### [Task]
In the listing below, find each line holding "backgroundColor" and copy it.

Exercise data section start

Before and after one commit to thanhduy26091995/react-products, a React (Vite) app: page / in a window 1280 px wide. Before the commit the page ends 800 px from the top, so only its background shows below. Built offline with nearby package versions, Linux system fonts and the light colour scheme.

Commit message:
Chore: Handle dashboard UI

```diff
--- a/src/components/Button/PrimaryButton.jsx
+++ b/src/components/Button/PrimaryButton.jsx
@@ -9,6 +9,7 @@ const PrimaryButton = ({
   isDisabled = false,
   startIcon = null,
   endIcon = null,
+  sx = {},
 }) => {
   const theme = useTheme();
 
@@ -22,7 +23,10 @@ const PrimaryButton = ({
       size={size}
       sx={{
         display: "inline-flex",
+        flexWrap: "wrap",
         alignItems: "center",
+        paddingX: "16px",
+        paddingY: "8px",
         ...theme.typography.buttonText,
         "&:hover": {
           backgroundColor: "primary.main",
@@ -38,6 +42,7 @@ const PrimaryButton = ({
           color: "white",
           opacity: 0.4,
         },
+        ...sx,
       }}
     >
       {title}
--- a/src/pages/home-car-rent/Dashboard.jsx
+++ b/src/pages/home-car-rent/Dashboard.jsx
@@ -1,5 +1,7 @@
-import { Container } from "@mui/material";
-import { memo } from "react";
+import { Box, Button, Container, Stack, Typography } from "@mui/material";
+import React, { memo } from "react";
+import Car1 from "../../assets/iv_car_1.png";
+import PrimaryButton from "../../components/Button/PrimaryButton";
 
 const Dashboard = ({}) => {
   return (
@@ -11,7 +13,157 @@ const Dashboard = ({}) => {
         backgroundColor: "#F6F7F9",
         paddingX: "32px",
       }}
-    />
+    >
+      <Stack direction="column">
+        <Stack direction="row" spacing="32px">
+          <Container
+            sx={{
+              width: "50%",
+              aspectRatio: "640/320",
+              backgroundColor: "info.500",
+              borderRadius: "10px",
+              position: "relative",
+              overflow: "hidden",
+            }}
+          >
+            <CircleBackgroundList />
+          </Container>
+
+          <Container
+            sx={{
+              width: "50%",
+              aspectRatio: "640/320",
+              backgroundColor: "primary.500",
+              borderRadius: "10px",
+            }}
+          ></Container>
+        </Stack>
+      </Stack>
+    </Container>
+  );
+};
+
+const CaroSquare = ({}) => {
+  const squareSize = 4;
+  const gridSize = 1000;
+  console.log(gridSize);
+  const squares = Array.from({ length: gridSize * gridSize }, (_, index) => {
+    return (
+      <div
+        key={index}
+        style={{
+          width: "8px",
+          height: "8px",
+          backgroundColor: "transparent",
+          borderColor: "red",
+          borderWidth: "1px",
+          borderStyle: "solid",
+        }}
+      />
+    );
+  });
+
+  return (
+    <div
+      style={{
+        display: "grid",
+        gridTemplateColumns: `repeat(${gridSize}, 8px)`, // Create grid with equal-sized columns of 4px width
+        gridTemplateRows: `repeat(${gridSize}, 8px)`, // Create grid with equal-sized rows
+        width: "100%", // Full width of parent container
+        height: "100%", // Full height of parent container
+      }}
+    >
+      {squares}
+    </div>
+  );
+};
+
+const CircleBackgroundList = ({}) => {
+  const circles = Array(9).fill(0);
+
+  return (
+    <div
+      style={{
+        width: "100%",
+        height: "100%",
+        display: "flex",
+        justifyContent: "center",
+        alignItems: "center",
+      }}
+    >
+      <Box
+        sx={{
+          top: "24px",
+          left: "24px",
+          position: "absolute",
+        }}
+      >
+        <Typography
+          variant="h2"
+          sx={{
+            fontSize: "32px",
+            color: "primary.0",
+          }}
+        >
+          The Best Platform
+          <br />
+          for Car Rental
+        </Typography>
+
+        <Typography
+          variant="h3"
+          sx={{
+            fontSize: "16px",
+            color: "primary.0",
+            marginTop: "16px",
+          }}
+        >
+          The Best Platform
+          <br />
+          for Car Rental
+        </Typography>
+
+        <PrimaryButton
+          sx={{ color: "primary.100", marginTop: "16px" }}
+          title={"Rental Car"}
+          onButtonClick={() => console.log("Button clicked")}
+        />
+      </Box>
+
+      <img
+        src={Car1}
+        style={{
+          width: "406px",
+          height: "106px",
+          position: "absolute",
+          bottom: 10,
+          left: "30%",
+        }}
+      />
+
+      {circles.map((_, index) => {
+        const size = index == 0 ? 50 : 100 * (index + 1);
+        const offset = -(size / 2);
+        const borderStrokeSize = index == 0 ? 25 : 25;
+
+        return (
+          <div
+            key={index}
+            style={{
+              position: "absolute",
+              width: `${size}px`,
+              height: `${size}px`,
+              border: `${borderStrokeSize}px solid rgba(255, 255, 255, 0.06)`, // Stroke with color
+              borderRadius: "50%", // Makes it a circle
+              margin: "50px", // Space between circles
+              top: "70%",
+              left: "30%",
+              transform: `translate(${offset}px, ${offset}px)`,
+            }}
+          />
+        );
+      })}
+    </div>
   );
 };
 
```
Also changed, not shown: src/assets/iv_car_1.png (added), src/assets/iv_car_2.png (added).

Exercise data section end

### [Response to this task]
           backgroundColor: "primary.main",
         backgroundColor: "#F6F7F9",
+              backgroundColor: "info.500",
+              backgroundColor: "primary.500",
+          backgroundColor: "transparent",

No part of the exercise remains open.